Vanderbilt University is joining peer institutions to conduct a national survey on faculty job satisfaction to continue to make improvements to the faculty experience.
The university is partnering with the Collaborative on Academic Careers in Higher Education (COACHE), a research and membership organization, to identify the drivers of faculty success and to implement informed changes. COACHE is based at the Harvard Graduate School of Education.
Meanwhile, Vanderbilt staff have the opportunity to express their views through the 2020 Staff Engagement Survey Feb. 5–21. Both surveys provide a confidential way for university leaders to collect feedback in order to recognize what Vanderbilt is doing well and where improvements are needed. The goal of both surveys is to create a stronger workplace.
The COACHE survey is designed for full-time, VU-employed faculty, but excludes faculty in their first year at Vanderbilt as well as full-time academic administrators. Interim Chancellor and Provost Susan R. Wente informed faculty about the survey in a message emailed to them on Feb. 7.
“Vanderbilt is committed to faculty job satisfaction as we strive to attract and retain the very best and brightest scholars and teachers,” Wente said. “Open dialogue is encouraged as we work to foster an inclusive community where diversity and diverse perspectives are valued. However, we must have broad participation for the COACHE survey results to be meaningful and for us to create action that reflects the honest feedback of our faculty.”
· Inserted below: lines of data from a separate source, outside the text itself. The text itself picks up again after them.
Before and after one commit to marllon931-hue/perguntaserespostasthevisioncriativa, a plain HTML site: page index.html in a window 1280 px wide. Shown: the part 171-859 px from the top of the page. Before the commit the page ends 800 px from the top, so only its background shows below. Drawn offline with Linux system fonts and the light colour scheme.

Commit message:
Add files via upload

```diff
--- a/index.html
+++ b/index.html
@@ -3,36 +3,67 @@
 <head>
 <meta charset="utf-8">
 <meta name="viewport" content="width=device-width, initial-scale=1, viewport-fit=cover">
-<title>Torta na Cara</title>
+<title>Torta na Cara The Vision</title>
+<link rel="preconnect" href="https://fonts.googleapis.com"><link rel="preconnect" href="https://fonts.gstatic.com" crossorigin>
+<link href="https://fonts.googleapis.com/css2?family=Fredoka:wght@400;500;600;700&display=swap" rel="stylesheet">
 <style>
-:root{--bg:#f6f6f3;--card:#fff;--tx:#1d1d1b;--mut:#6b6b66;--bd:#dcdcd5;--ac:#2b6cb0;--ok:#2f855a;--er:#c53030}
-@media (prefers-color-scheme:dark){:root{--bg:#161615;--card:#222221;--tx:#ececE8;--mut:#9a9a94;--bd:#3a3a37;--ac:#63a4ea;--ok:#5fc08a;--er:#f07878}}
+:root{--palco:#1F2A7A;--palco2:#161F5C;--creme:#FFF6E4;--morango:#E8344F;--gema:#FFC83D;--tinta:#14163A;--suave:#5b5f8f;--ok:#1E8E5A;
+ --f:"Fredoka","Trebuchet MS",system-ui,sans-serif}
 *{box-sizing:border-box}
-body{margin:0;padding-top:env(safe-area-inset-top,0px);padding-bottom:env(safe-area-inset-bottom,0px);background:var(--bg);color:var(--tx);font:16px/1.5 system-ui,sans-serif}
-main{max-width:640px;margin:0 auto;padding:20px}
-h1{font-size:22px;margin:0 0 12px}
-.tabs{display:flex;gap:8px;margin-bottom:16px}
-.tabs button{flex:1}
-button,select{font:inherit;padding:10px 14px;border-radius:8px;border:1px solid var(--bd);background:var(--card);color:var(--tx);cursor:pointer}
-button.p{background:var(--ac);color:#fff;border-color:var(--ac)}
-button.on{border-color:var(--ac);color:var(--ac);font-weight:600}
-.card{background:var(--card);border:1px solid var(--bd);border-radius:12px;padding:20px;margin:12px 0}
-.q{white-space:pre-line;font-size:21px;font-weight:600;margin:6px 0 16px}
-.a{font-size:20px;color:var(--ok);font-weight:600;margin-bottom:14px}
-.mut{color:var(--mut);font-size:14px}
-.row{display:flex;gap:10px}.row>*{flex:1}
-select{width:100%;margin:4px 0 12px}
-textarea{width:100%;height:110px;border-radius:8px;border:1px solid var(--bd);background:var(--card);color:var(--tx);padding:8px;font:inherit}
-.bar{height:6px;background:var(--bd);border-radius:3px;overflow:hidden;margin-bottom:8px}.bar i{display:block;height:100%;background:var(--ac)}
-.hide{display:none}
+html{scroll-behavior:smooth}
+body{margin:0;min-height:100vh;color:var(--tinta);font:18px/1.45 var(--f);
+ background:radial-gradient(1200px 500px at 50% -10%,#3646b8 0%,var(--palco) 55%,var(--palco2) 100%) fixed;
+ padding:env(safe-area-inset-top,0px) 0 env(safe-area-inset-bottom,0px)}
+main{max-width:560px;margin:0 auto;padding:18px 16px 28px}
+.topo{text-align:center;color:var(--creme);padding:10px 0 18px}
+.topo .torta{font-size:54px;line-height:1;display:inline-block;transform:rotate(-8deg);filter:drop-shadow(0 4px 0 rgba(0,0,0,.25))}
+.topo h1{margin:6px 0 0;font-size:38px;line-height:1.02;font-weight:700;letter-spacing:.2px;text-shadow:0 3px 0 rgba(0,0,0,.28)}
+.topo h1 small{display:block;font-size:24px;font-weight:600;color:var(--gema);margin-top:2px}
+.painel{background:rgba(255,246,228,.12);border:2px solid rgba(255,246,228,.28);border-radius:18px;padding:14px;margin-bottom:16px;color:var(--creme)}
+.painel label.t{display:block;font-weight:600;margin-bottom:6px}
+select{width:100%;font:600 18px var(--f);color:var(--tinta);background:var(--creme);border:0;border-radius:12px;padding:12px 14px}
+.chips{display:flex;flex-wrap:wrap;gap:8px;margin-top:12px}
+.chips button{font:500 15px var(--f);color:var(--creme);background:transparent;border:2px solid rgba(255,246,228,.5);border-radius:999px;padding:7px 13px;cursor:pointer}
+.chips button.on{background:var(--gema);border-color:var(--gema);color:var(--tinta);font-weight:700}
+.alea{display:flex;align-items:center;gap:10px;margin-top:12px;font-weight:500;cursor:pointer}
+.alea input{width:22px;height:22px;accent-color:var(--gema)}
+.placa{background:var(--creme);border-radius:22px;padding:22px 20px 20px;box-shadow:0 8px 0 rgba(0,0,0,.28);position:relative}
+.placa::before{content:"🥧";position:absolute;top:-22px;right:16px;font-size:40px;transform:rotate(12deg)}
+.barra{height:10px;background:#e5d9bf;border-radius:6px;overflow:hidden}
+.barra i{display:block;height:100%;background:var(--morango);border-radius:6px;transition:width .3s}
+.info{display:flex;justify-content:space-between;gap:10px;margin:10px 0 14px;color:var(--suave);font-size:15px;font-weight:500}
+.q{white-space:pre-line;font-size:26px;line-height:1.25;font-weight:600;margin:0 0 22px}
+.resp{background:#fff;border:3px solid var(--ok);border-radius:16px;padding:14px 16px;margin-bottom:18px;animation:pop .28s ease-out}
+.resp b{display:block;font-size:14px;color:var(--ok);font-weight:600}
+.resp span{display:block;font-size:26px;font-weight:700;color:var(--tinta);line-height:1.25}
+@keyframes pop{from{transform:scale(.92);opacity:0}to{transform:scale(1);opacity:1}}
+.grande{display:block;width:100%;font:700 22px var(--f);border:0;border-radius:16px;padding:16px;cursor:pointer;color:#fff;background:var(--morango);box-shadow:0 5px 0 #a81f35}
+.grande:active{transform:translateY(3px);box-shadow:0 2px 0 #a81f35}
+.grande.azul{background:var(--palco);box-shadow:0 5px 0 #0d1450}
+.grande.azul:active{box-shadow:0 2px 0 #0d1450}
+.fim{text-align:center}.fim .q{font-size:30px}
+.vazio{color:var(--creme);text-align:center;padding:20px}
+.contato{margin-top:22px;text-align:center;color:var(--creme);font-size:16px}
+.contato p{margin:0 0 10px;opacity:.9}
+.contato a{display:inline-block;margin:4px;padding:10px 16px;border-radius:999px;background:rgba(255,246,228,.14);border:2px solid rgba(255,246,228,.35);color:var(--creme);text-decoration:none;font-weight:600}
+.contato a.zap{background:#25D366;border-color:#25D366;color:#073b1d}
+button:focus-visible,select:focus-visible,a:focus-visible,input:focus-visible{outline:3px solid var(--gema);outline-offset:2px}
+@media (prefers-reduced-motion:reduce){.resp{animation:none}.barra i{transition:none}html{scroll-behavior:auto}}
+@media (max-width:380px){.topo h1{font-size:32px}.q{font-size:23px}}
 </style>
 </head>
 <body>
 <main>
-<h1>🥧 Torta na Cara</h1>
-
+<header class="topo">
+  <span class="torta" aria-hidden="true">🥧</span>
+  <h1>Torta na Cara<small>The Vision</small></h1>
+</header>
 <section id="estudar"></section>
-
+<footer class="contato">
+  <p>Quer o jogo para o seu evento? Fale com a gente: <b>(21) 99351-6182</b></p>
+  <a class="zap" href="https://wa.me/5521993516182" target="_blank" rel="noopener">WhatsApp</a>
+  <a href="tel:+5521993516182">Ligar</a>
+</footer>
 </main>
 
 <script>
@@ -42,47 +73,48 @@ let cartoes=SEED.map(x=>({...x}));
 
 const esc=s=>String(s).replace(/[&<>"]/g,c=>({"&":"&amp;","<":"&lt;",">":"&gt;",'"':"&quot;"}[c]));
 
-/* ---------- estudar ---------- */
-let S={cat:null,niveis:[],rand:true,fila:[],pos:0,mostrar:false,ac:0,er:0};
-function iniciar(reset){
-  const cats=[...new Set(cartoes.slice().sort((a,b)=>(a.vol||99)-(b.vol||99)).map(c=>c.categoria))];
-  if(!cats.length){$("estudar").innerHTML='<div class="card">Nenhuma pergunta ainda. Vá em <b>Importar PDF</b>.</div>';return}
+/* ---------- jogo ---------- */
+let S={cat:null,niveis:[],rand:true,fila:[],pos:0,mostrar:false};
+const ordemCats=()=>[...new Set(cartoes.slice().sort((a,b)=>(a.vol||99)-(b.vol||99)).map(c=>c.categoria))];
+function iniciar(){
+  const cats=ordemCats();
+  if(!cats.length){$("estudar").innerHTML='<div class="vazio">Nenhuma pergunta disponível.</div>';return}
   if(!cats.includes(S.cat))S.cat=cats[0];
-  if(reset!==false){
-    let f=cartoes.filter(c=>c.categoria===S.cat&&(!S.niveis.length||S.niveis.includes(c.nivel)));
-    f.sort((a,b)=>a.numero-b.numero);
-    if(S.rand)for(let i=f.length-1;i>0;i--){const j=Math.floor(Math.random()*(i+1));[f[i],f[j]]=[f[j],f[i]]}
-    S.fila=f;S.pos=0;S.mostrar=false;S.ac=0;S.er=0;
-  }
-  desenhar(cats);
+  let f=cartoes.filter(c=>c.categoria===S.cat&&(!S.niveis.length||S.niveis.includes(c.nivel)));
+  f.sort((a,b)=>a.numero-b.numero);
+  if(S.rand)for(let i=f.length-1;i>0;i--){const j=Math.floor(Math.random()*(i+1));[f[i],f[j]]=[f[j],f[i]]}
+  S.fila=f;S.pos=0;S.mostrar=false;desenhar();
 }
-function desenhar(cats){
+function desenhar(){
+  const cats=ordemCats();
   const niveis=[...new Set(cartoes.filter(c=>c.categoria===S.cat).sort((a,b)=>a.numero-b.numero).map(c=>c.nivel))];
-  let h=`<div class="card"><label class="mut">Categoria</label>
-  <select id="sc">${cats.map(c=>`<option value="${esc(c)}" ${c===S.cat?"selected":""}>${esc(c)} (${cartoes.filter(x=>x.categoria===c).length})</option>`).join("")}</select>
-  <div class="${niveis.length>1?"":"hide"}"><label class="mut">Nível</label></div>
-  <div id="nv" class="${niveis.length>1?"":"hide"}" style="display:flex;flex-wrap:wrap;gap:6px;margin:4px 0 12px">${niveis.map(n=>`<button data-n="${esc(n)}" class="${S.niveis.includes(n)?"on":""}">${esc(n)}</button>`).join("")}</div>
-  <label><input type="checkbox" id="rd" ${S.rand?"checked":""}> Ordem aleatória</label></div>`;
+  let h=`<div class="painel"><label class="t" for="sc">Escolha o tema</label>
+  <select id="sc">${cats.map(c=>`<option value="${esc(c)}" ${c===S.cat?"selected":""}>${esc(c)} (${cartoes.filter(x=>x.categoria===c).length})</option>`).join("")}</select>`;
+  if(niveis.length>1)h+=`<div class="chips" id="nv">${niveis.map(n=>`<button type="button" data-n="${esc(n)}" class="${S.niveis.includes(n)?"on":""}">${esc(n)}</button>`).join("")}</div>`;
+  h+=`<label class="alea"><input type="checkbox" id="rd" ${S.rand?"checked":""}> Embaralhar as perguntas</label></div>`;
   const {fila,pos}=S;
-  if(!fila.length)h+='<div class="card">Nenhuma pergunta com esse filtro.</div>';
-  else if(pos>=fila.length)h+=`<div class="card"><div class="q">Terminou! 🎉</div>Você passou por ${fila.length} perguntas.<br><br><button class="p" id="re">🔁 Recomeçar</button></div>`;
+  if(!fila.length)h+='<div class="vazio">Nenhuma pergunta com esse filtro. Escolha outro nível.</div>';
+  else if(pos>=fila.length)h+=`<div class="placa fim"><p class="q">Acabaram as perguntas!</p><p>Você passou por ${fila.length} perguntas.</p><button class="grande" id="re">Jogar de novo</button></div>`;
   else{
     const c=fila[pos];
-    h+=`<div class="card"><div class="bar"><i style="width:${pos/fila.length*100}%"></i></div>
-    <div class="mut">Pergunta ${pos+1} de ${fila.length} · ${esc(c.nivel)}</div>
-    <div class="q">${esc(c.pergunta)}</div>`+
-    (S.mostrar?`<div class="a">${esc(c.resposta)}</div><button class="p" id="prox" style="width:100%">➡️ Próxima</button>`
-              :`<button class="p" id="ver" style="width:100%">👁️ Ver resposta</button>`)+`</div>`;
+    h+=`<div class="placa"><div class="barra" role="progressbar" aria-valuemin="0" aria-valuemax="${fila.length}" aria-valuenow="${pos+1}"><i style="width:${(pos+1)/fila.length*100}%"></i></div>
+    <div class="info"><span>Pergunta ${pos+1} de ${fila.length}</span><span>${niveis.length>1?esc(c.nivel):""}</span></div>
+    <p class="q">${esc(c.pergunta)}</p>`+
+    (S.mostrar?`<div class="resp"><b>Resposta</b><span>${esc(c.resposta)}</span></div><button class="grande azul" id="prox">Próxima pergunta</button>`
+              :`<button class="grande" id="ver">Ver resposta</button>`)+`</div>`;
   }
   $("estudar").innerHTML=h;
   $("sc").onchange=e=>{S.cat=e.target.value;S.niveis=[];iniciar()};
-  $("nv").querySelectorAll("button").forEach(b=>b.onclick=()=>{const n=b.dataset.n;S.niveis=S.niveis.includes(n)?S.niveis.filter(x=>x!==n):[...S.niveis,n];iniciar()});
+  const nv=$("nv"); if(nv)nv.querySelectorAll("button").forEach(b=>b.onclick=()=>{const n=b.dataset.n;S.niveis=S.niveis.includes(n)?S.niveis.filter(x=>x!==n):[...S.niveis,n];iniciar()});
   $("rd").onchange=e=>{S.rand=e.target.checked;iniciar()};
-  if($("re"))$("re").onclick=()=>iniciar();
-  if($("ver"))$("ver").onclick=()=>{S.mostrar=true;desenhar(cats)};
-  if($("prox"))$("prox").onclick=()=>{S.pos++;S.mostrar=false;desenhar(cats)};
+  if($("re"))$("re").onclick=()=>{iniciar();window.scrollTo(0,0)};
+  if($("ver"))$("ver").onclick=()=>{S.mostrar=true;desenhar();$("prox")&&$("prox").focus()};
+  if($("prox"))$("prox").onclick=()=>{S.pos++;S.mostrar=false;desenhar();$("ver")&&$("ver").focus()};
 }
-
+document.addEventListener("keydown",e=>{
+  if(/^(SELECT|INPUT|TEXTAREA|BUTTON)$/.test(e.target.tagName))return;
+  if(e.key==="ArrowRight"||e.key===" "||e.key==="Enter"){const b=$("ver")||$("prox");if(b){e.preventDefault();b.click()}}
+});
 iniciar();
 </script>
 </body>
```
Eligible faculty are encouraged to share their views through the survey, which will be emailed to them with a unique link by COACHE during the week of Feb. 10. The survey will take approximately 25 minutes to complete.
COACH ensures absolute confidentiality of all responses by faculty. Vanderbilt will not receive the raw data; Vanderbilt administration and faculty instead will receive aggregate statistical analyses of the responses.
The survey will provide information in areas such as the nature of the work (overall, research, teaching and service), resources and support, interdisciplinary work, collaboration, mentoring, tenure and promotion, work and personal life balance, and recruitment and retention, among others.
“This survey builds on the previous one in 2016,” said Tracey George, vice provost for faculty affairs and the Charles B. Cox III and Lucy D. Cox Family Chair in Law and Liberty. “Based on the survey results, university leaders will work in partnership with faculty to set goals and develop action plans.” She noted that more than 70 actions were carried out in response to the 2016 survey.
The 2016 survey was completed at a much higher rate at Vanderbilt than at most other institutions participating in that year’s survey, with 56 percent of Vanderbilt faculty responding. Following the results, action taken at Vanderbilt included the development and launch of the Shared Governance portal, a tool to access information and encourage engagement by faculty and staff on the university’s decision-making process.
A summary report and analysis of the results, which will include comparisons to faculty responses from similar institutions, will eventually be made available. For questions or more information, please contact the Office of Faculty Affairs in the Office of the Provost at firstname.lastname@example.org.